For many years, different laboratories — usually using different protocols — have found evidence of lymphocytes that suppress immune responses: antibody-mediated and/or cell-mediated. But these cells have been difficult to study, primarily because of the difficulty is isolating clones; that is, populations descended from a single cell.

Originally called suppressor T cells (Ts cells), the most promising recent candidates are now called regulatory T cells (Treg).

Treg Cells

Most CD4+ T cells belong to one or another of the helper T cell subsets [Link to discussion]. However ~10% of them do not. These so-called T-regulatory (Treg) cells

Treg cells respond to the presence of interleukin-2 (IL-2) by rapid proliferation [Link]. Because IL-2 is secreted by effector T cells, this provides a negative-feedback mechanism: inflammatory T-cell activity (e.g., by Th1 cells) is restrained by the resulting expansion of Treg cells.

Treg Subsets

There are two sources of Treg cells in the body:

Thymic Treg Cells (tTreg)
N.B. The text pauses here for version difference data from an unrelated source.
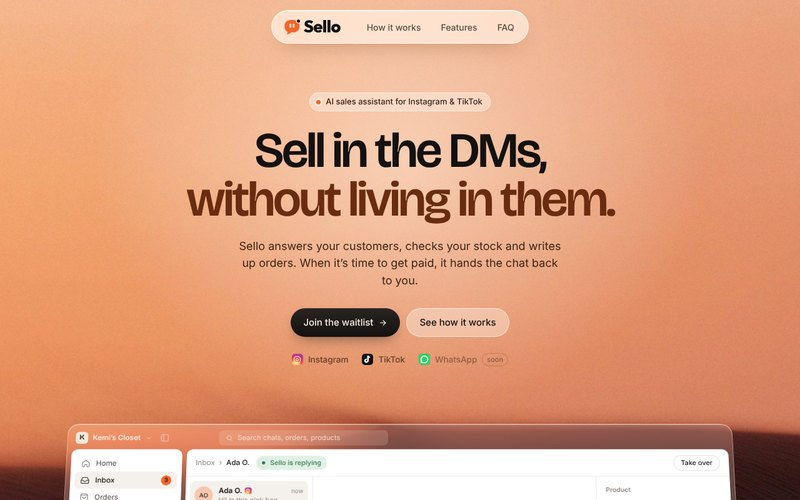
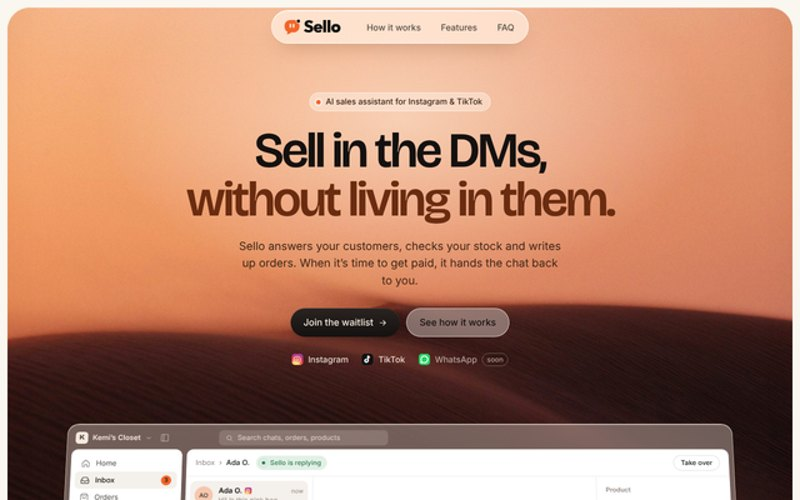
Sello: seamless hero, simpler floating CTA, higher-contrast feature cards
- Hero photo sits on a rounded canvas that stops mid-dashboard, so the
  product bridges into the next section with no fade band
- Floating waitlist button springs up from below the screen once the
  hero button is out of sight, and drops away near the final CTA
- Feature backdrops are crisp, dimmed blurred windows; cards are solid
  with a hairline ring and layered shadow
- Keep backdrop blur under reduced motion

Claude-Session: https://claude.ai/code/session_01AhNeQxAZetA7TYecp9egBs

diff --git a/sello/styles.css b/sello/styles.css
@@ -175,10 +175,11 @@ ul, ol { list-style: none; }
 /* =========================================================
    HERO — dusk photo, centred copy, dashboard that zooms in
    ========================================================= */
-.hero { --py: 0px; --hz: 0; position: relative; overflow: hidden; isolation: isolate; padding: 148px 0 120px; background: var(--sky-1); }
-.hero::after { content: ""; position: absolute; left: 0; right: 0; bottom: 0; height: 220px; z-index: 1; background: linear-gradient(180deg, rgba(250, 246, 240, 0), var(--bg) 92%); pointer-events: none; }
-.hero__scene { position: absolute; inset: 0; z-index: 0; }
-.hero__bg { position: absolute; left: 0; top: 0; width: 100%; height: 100%; max-width: none; object-fit: cover; object-position: 50% 58%; transform: translate3d(0, calc(var(--py) * .3), 0) scale(calc(1.04 + var(--hz) * .04)); transform-origin: 50% 30%; will-change: transform; }
+.hero { --py: 0px; --hz: 0; --stage-h: 660px; --hero-pb: 40px; --frame: 12px; --frame-r: 36px; position: relative; overflow: visible; overflow-x: clip; isolation: isolate; padding: 148px 0 var(--hero-pb); background: var(--bg); }
+/* the photo lives on a rounded canvas that stops halfway down the product, so the dashboard bridges straight into the page */
+.hero__scene { position: absolute; top: var(--frame); left: var(--frame); right: var(--frame); bottom: calc(var(--hero-pb) + var(--stage-h) * .46); z-index: 0; overflow: hidden; border-radius: var(--frame-r); background: var(--sky-1); box-shadow: inset 0 0 0 1px rgba(80, 30, 8, .06); }
+.hero__scene::after { content: ""; position: absolute; inset: 0; border-radius: inherit; box-shadow: inset 0 -60px 100px -60px rgba(60, 20, 4, .22), inset 0 1px 0 rgba(255, 255, 255, .25); pointer-events: none; }
+.hero__bg { position: absolute; left: 0; top: 0; width: 100%; height: 100%; max-width: none; object-fit: cover; object-position: 50% 30%; transform: translate3d(0, calc(var(--py) * .3), 0) scale(calc(1.04 + var(--hz) * .04)); transform-origin: 50% 30%; will-change: transform; }
 .hero__haze { position: absolute; inset: 0; background: radial-gradient(55% 40% at 50% 18%, rgba(255, 232, 214, .65), transparent 70%); }
 .hero__inner { position: relative; z-index: 2; }
 .hero__copy { max-width: 820px; margin: 0 auto; text-align: center; display: flex; flex-direction: column; align-items: center; }
@@ -186,10 +187,10 @@ ul, ol { list-style: none; }
 .hero__title em { font-style: normal; color: #6A2C10; }
 .hero__sub { margin-top: 22px; max-width: 520px; font-size: 18px; line-height: 1.55; color: #3B2417; text-wrap: pretty; }
 .hero__ctas { display: flex; flex-wrap: wrap; justify-content: center; gap: 10px; margin-top: 30px; }
-.hero__channels { display: flex; flex-wrap: wrap; justify-content: center; gap: 10px 22px; margin-top: 26px; font-size: 13.5px; font-weight: 500; color: rgba(59, 36, 23, .78); }
+.hero__channels { display: flex; flex-wrap: wrap; justify-content: center; gap: 10px 22px; margin-top: 26px; font-size: 13.5px; font-weight: 500; color: rgba(255, 242, 232, .88); text-shadow: 0 1px 8px rgba(40, 12, 2, .35); }
 .hero__channels li { display: inline-flex; align-items: center; gap: 8px; }
-.hero__channels li.is-soon { color: rgba(59, 36, 23, .5); }
-.hero__channels li span { font-size: 11px; padding: 1px 7px; border-radius: 999px; border: 1px solid rgba(59, 36, 23, .2); }
+.hero__channels li.is-soon { color: rgba(255, 242, 232, .6); }
+.hero__channels li span { font-size: 11px; padding: 1px 7px; border-radius: 999px; border: 1px solid rgba(255, 242, 232, .3); }
 .js [data-split] .w { display: inline-block; opacity: 0; transform: translateY(0.3em); filter: blur(8px); transition: opacity .9s var(--ease), transform 1s var(--ease), filter .9s var(--ease); transition-delay: calc(var(--i) * 50ms + 100ms); }
 .js [data-split].is-in .w { opacity: 1; transform: none; filter: none; }
 .js [data-rise] { opacity: 0; transform: translateY(12px); transition: opacity .9s var(--ease), transform 1s var(--ease); }
@@ -198,11 +199,11 @@ ul, ol { list-style: none; }
 .js .hero.is-in .hero__ctas { transition-delay: .5s; }
 .js .hero.is-in .hero__channels { transition-delay: .6s; }
 
-.hero__stage { position: relative; z-index: 2; width: min(1180px, calc(100% - var(--gutter) * 2)); height: 660px; margin: 56px auto 0; perspective: 1800px; }
+.hero__stage { position: relative; z-index: 2; width: min(1180px, calc(100% - var(--gutter) * 2)); height: var(--stage-h); margin: 56px auto 0; perspective: 1800px; }
 .hero__stage-inner { position: absolute; inset: 0; transform-origin: 50% 0%; transform: translate3d(0, calc((1 - var(--hz)) * 36px), 0) scale(calc(.9 + var(--hz) * .1)) rotateX(calc((1 - var(--hz)) * 9deg)); will-change: transform; }
 .js .hero__stage { opacity: 0; translate: 0 60px; transition: opacity 1.2s var(--ease) .45s, translate 1.5s var(--ease) .45s; }
 .js .hero.is-in .hero__stage { opacity: 1; translate: 0 0; }
-.hero .dash { background: rgba(255, 238, 226, .22); border-color: rgba(255, 236, 222, .45); box-shadow: inset 0 1px 0 rgba(255, 255, 255, .55), 0 60px 120px -50px rgba(40, 12, 2, .8), 0 0 0 1px rgba(60, 20, 6, .08); }
+.hero .dash { background: rgba(255, 240, 230, .34); border-color: rgba(255, 240, 228, .6); backdrop-filter: blur(18px) saturate(1.2); -webkit-backdrop-filter: blur(18px) saturate(1.2); box-shadow: inset 0 1px 0 rgba(255, 255, 255, .6), 0 0 0 1px rgba(60, 20, 6, .07), 0 2px 4px rgba(60, 20, 6, .05), 0 40px 80px -40px rgba(70, 26, 6, .45), 0 90px 140px -70px rgba(70, 26, 6, .35); }
 .hero .dash__top { color: rgba(255, 244, 236, .92); }
 .hero .dash__panelico { opacity: .7; }
 .hero .dash__search { background: rgba(255, 244, 236, .16); color: rgba(255, 244, 236, .75); }
@@ -211,11 +212,13 @@ ul, ol { list-style: none; }
 /* =========================================================
    FLOATING WAITLIST BUTTON
    ========================================================= */
-.float-cta { position: fixed; left: 50%; bottom: 26px; z-index: 60; transform: translateX(-50%); opacity: 0; pointer-events: none; box-shadow: 0 20px 44px -16px rgba(20, 17, 16, .6), 0 0 0 5px rgba(255, 252, 248, .55); transition: opacity .25s ease, box-shadow .3s ease; }
-.float-cta.is-on { opacity: 1; pointer-events: auto; }
+.float-cta { position: fixed; left: 50%; bottom: max(24px, env(safe-area-inset-bottom)); z-index: 60; visibility: hidden; pointer-events: none; transform: translate3d(-50%, calc(100% + 60px), 0); box-shadow: 0 20px 44px -16px rgba(20, 17, 16, .6), 0 0 0 5px rgba(255, 252, 248, .6); transition: transform .38s cubic-bezier(.55, 0, .8, .4), visibility 0s linear .38s, box-shadow .3s ease; }
+.float-cta.is-on { visibility: visible; pointer-events: auto; transform: translate3d(-50%, 0, 0); transition: transform .62s cubic-bezier(.32, 1.45, .52, 1), visibility 0s, box-shadow .3s ease; }
+.float-cta .btn__arrow { transition: transform .5s var(--ease); }
+.float-cta:not(.is-on) .btn__arrow { transform: translateX(-6px); }
+.float-cta.is-on .btn__arrow { transition-delay: .25s; }
 .float-cta.is-on:hover { box-shadow: 0 24px 50px -16px rgba(20, 17, 16, .7), 0 0 0 5px rgba(255, 252, 248, .75); }
-[data-fly-origin], [data-fly-target] { transition: opacity .2s ease; }
-.is-away { opacity: 0 !important; pointer-events: none; }
+.float-cta.is-on:active { transform: translate3d(-50%, 0, 0) scale(.97); }
 
 /* =========================================================
    HOW — Calendly-style list + gradient stage with floating card
@@ -325,7 +328,11 @@ ul, ol { list-style: none; }
 .frow__text h3 { font-size: 17px; font-weight: 600; letter-spacing: -0.01em; }
 .frow__text p { margin-top: 8px; max-width: 320px; font-size: 15px; line-height: 1.6; color: var(--muted); }
 .frow__media { --mz: 1; position: relative; justify-self: center; width: min(460px, 100%); aspect-ratio: 1.08; display: grid; place-items: center; }
-.frow__bg { position: absolute; inset: 6% 10%; width: 80%; height: 88%; max-width: none; object-fit: cover; border-radius: 48px; -webkit-mask-image: linear-gradient(90deg, transparent, #000 12%, #000 88%, transparent), linear-gradient(180deg, transparent, #000 12%, #000 88%, transparent); -webkit-mask-composite: source-in; mask-image: linear-gradient(90deg, transparent, #000 12%, #000 88%, transparent), linear-gradient(180deg, transparent, #000 12%, #000 88%, transparent); mask-composite: intersect; filter: saturate(1.1) blur(6px); transform: scale(calc(var(--mz) * .86)); opacity: 0; transition: opacity 1.1s ease, transform .2s linear; }
+.frow__media { --tile-r: 40px; }
+/* backdrop: a crisp rounded window onto a blurred, slightly dimmed photo, so the white UI in front reads clearly */
+.frow__bg { position: absolute; inset: 5% 8%; width: 84%; height: 90%; max-width: none; object-fit: cover; border-radius: var(--tile-r); clip-path: inset(0 round var(--tile-r)); filter: blur(16px) saturate(1.25) brightness(.8) contrast(1.05); transform: scale(calc(var(--mz) * .86)); opacity: 0; transition: opacity 1.1s ease, transform .2s linear; }
+.frow__media::before { content: ""; position: absolute; inset: 5% 8%; z-index: 0; border-radius: var(--tile-r); background: radial-gradient(70% 60% at 50% 45%, transparent 40%, rgba(24, 10, 4, .22)), linear-gradient(180deg, rgba(255, 255, 255, .06), rgba(24, 10, 4, .12)); box-shadow: inset 0 0 0 1px rgba(255, 255, 255, .2), inset 0 1px 0 rgba(255, 255, 255, .35), 0 50px 90px -50px rgba(60, 24, 6, .6); transform: scale(calc(var(--mz) * .86)); opacity: 0; transition: opacity 1.1s ease, transform .2s linear; pointer-events: none; }
+.frow.is-in .frow__media::before { opacity: 1; transform: scale(var(--mz)); }
 .frow.is-in .frow__bg { opacity: 1; transform: scale(var(--mz)); }
 .frow__tile { position: relative; z-index: 1; display: grid; place-items: center; transform: translateY(36px) scale(.92); opacity: 0; filter: blur(6px); transition: transform 1.1s var(--ease) .15s, opacity .8s ease .15s, filter .8s ease .15s; }
 .frow.is-in .frow__tile { transform: none; opacity: 1; filter: none; }
@@ -335,11 +342,17 @@ ul, ol { list-style: none; }
 .frow.is-in .frow__links li:nth-child(2) { transition-delay: .08s, .08s, 0s; }
 .frow.is-in .frow__links li:nth-child(3) { transition-delay: .16s, .16s, 0s; }
 @media (hover: hover) { .frow__links li:hover { color: var(--orange-text); } }
-.frow__tile .stockcard, .frow__tile .summary, .frow__tile .tone, .frow__tile .handoff { box-shadow: 0 30px 60px -28px rgba(58, 24, 8, .55); }
-.frow__tile .tone { width: 300px; padding: 14px; border-radius: 22px; background: rgba(255, 252, 248, .82); backdrop-filter: blur(12px); -webkit-backdrop-filter: blur(12px); }
-.frow__tile .handoff { width: 300px; padding: 14px; border-radius: 22px; background: rgba(255, 252, 248, .6); backdrop-filter: blur(12px); -webkit-backdrop-filter: blur(12px); }
+/* cards: solid surfaces with a hairline ring and layered shadow so they lift off the backdrop */
+.frow__tile { --lift: 0 0 0 1px rgba(40, 18, 8, .07), 0 1px 2px rgba(40, 18, 8, .1), 0 14px 28px -12px rgba(40, 18, 8, .35), 0 44px 80px -30px rgba(26, 8, 2, .6); }
+.frow__tile .stockcard, .frow__tile .summary, .frow__tile .tone, .frow__tile .handoff { background: #FFFCF8; box-shadow: var(--lift); }
+.frow__tile .stockcard { width: 224px; padding: 10px; border-radius: 20px; }
+.frow__tile .summary { width: 268px; padding: 18px; border-radius: 22px; }
+.frow__tile .tone, .frow__tile .handoff { width: 304px; padding: 14px; border-radius: 24px; }
+.frow__tile .handoff__msg p { background: #F2EAE1; box-shadow: none; }
+.frow__tile .printer { filter: drop-shadow(0 1px 1px rgba(40, 18, 8, .12)) drop-shadow(0 24px 30px rgba(26, 8, 2, .4)); }
+.frow__tile .printer__paper { box-shadow: none; }
 
-.lock { width: 252px; height: 318px; padding: 30px 14px 14px; border-radius: 38px; color: #fff; text-align: center; background: linear-gradient(180deg, rgba(44, 24, 16, .5), rgba(22, 12, 9, .78)); border: 1px solid rgba(255, 255, 255, .2); backdrop-filter: blur(16px); -webkit-backdrop-filter: blur(16px); box-shadow: 0 36px 70px -30px rgba(30, 10, 2, .8); }
+.lock { width: 252px; height: 318px; padding: 30px 14px 14px; border-radius: 38px; color: #fff; text-align: center; background: linear-gradient(180deg, rgba(44, 24, 16, .5), rgba(22, 12, 9, .78)); border: 1px solid rgba(255, 255, 255, .28); backdrop-filter: blur(16px); -webkit-backdrop-filter: blur(16px); box-shadow: inset 0 1px 0 rgba(255, 255, 255, .3), 0 0 0 1px rgba(20, 8, 2, .25), 0 44px 80px -30px rgba(20, 6, 0, .85); }
 .lock__time { font-family: var(--display); font-weight: 600; font-size: 66px; line-height: 1; letter-spacing: -0.05em; }
 .lock__date { margin-top: 6px; font-size: 12.5px; opacity: .78; }
 .lock__note { display: flex; align-items: flex-start; gap: 10px; margin-top: 22px; padding: 10px 11px; border-radius: 16px; background: rgba(255, 255, 255, .18); backdrop-filter: blur(10px); -webkit-backdrop-filter: blur(10px); text-align: left; font-size: 11.5px; line-height: 1.35; opacity: 0; transform: translateY(12px) scale(.96); transition: opacity .6s ease .6s, transform .8s var(--ease) .6s; }
@@ -679,7 +692,7 @@ ul, ol { list-style: none; }
 
 @media (max-width: 1024px) {
   :root { --gutter: 32px; }
-  .hero__stage { height: 600px; }
+  .hero { --stage-h: 600px; }
   .dash__body { grid-template-columns: 176px minmax(0, 1fr); }
   .dash__search { display: none; }
   .how__grid { grid-template-columns: 1fr; gap: 40px; }
@@ -711,8 +724,8 @@ ul, ol { list-style: none; }
   .nav__sheet a:not(.btn) { padding: 13px 4px; font-family: var(--display); font-weight: 600; font-size: 26px; letter-spacing: -0.03em; border-bottom: 1px solid var(--line); }
   .nav__sheet .btn { margin-top: 16px; }
   @keyframes sheet { from { opacity: 0; transform: translateY(-8px) scale(.98); } to { opacity: 1; transform: none; } }
-  .hero { padding: 132px 0 96px; }
-  .hero__stage { height: 560px; margin-top: 56px; }
+  .hero { --stage-h: 560px; --hero-pb: 32px; --frame: 10px; --frame-r: 30px; padding-top: 132px; }
+  .hero__stage { margin-top: 56px; }
   .faq__grid { grid-template-columns: 1fr; gap: 32px; }
   .faq__head { position: static; }
   .frow__grid { grid-template-columns: 1fr; grid-template-areas: "media" "text" "links"; min-height: 0; padding: 28px 0 48px; gap: 18px; }
@@ -734,13 +747,13 @@ ul, ol { list-style: none; }
 @media (max-width: 640px) {
   :root { --gutter: 20px; }
   .logo-lockup { height: 24px; }
-  .hero { padding: 112px 0 80px; }
+  .hero { --stage-h: 480px; --hero-pb: 24px; --frame: 8px; --frame-r: 26px; padding-top: 112px; }
   .hero__title { font-size: clamp(42px, 12vw, 56px); }
   .hero__sub { font-size: 16.5px; }
   .hero__ctas { width: 100%; }
   .hero__ctas .btn { flex: 1 1 auto; }
   .pill--glass { font-size: 12px; }
-  .hero__stage { width: calc(100% - 24px); height: 480px; margin-top: 44px; }
+  .hero__stage { width: calc(100% - 24px); margin-top: 44px; }
   .dash { padding: 6px; border-radius: 18px; }
   .main__head { padding: 0 12px; gap: 8px; }
   .main__head .btn { display: none; }
@@ -815,6 +828,8 @@ ul, ol { list-style: none; }
 
 @media (prefers-reduced-motion: reduce) {
   *, *::before, *::after { animation-duration: .01ms !important; animation-iteration-count: 1 !important; transition-duration: .01ms !important; transition-delay: 0s !important; scroll-behavior: auto !important; }
-  .js [data-reveal], .js [data-rise], .js [data-split] .w, .js .hero__stage, .frow__bg, .frow__tile, .frow__links li, .lock__note { opacity: 1 !important; transform: none !important; translate: none !important; filter: none !important; }
+  .js [data-reveal], .js [data-rise], .js [data-split] .w, .js .hero__stage, .frow__tile, .frow__links li, .lock__note { opacity: 1 !important; transform: none !important; translate: none !important; filter: none !important; }
+  .frow__bg, .frow__media::before { opacity: 1 !important; transform: none !important; }
+  .float-cta, .float-cta.is-on { transition: visibility 0s !important; }
   .hero__stage-inner { transform: none !important; }
 }

diff --git a/sello/script.js b/sello/script.js
@@ -138,68 +138,28 @@
   }
   const requestTick = () => { if (!ticking) { ticking = true; requestAnimationFrame(onScroll); } };
 
-  /* ---------- floating waitlist button: lifts off the hero, floats, lands in the CTA ---------- */
+  /* ---------- floating waitlist button: rises from the bottom once the hero button is out of sight ---------- */
   const floatCta = (() => {
     const fl = $('[data-float-cta]');
     const origin = $('[data-fly-origin]');
-    const target = $('[data-fly-target]');
-    if (!fl || !origin || !target) return { update() {} };
-    let state = 'origin', rest = null, flight = null, cur = null;
-    target.classList.add('is-away');
-    const box = r => ({ cx: r.left + r.width / 2, cy: r.top + r.height / 2, w: r.width, h: r.height });
-    function measureRest() {
-      fl.style.translate = ''; fl.style.scale = '';
-      rest = box(fl.getBoundingClientRect());
-    }
-    const show = on => {
-      fl.classList.toggle('is-on', on);
-      fl.setAttribute('aria-hidden', String(!on));
-      fl.tabIndex = on ? 0 : -1;
+    const cta = $('#waitlist');
+    if (!fl || !origin) return { update() {} };
+    let on = false;
+    const show = v => {
+      if (v === on) return;
+      on = v;
+      fl.classList.toggle('is-on', v);
+      fl.setAttribute('aria-hidden', String(!v));
+      fl.tabIndex = v ? 0 : -1;
     };
-    function apply(b) {
-      const z = zoom();
-      fl.style.translate = `${((b.cx - rest.cx) / z).toFixed(2)}px ${((b.cy - rest.cy) / z).toFixed(2)}px`;
-      fl.style.scale = `${(b.w / rest.w).toFixed(4)} ${(b.h / rest.h).toFixed(4)}`;
-    }
-    const restBox = () => rest;
-    const elBox = el => () => box(el.getBoundingClientRect());
-    function fly(from, to, done) {
-      if (!rest) measureRest();
-      const start = cur ? { ...cur } : from();
-      const t0 = performance.now(), dur = 720;
-      if (flight) cancelAnimationFrame(flight.raf);
-      show(true);
-      flight = { raf: 0 };
-      const step = now => {
-        const t = easeInOut(clamp((now - t0) / dur));
-        const b = to();
-        cur = { cx: lerp(start.cx, b.cx, t), cy: lerp(start.cy, b.cy, t), w: lerp(start.w, b.w, t), h: lerp(start.h, b.h, t) };
-        apply(cur);
-        if (t < 1) flight.raf = requestAnimationFrame(step);
-        else { flight = null; cur = null; done && done(); }
-      };
-      flight.raf = requestAnimationFrame(step);
-    }
-    function toFloat(fromEl) {
-      fromEl.classList.add('is-away');
-      if (reduceMotion) { show(true); return; }
-      fly(elBox(fromEl), restBox, () => { fl.style.translate = ''; fl.style.scale = ''; });
-    }
-    function land(el) {
-      if (reduceMotion) { show(false); el.classList.remove('is-away'); return; }
-      fly(restBox, elBox(el), () => { el.classList.remove('is-away'); show(false); fl.style.translate = ''; fl.style.scale = ''; });
-    }
-    window.addEventListener('resize', () => { if (!flight) measureRest(); });
     return {
       update() {
-        if (!rest) measureRest();
         const vh = window.innerHeight;
-        const o = origin.getBoundingClientRect();
-        const t = target.getBoundingClientRect();
-        if (state === 'origin' && o.top < 72) { state = 'float'; toFloat(origin); }
-        else if (state === 'float' && o.top > 96) { state = 'origin'; land(origin); }
-        else if (state === 'float' && t.top < vh - 120 && t.bottom > 0) { state = 'target'; land(target); }
-        else if (state === 'target' && t.top > vh - 70) { state = 'float'; toFloat(target); }
+        // the hero button counts as gone once it slips under the floating nav
+        const heroGone = origin.getBoundingClientRect().bottom < 76;
+        // step aside once the waitlist section comes up, so there's never two of the same button on screen
+        const ctaNear = cta ? cta.getBoundingClientRect().top < vh * 0.85 : false;
+        show(heroGone && !ctaNear);
       },
     };
   })();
Many of the antigenic peptides recognized by the TCRs of tTreg cells are self-peptides and probably a major function of these cells is to inhibit other T cells from mounting an immune attack against self components; that is, to protect the body against autoimmunity.

This idea receives support from these observations:

Peripheral Treg Cells (pTreg)

Peripheral Treg cells develop from CD4+ T cells that, after binding antigen with their TCR, have been stimulated by TGF-β and retinoic acid [Link]. pTreg cells are abundant at mucosal surfaces that separate the external from the internal environment:

Further research will be needed to sort out the relationships between these and other T cells that suppress immune responses. This work will be important because it could lead to improvements in

Clinical trials of Treg cells are underway for all these conditions.

Welcome&Next Search

14 May 2013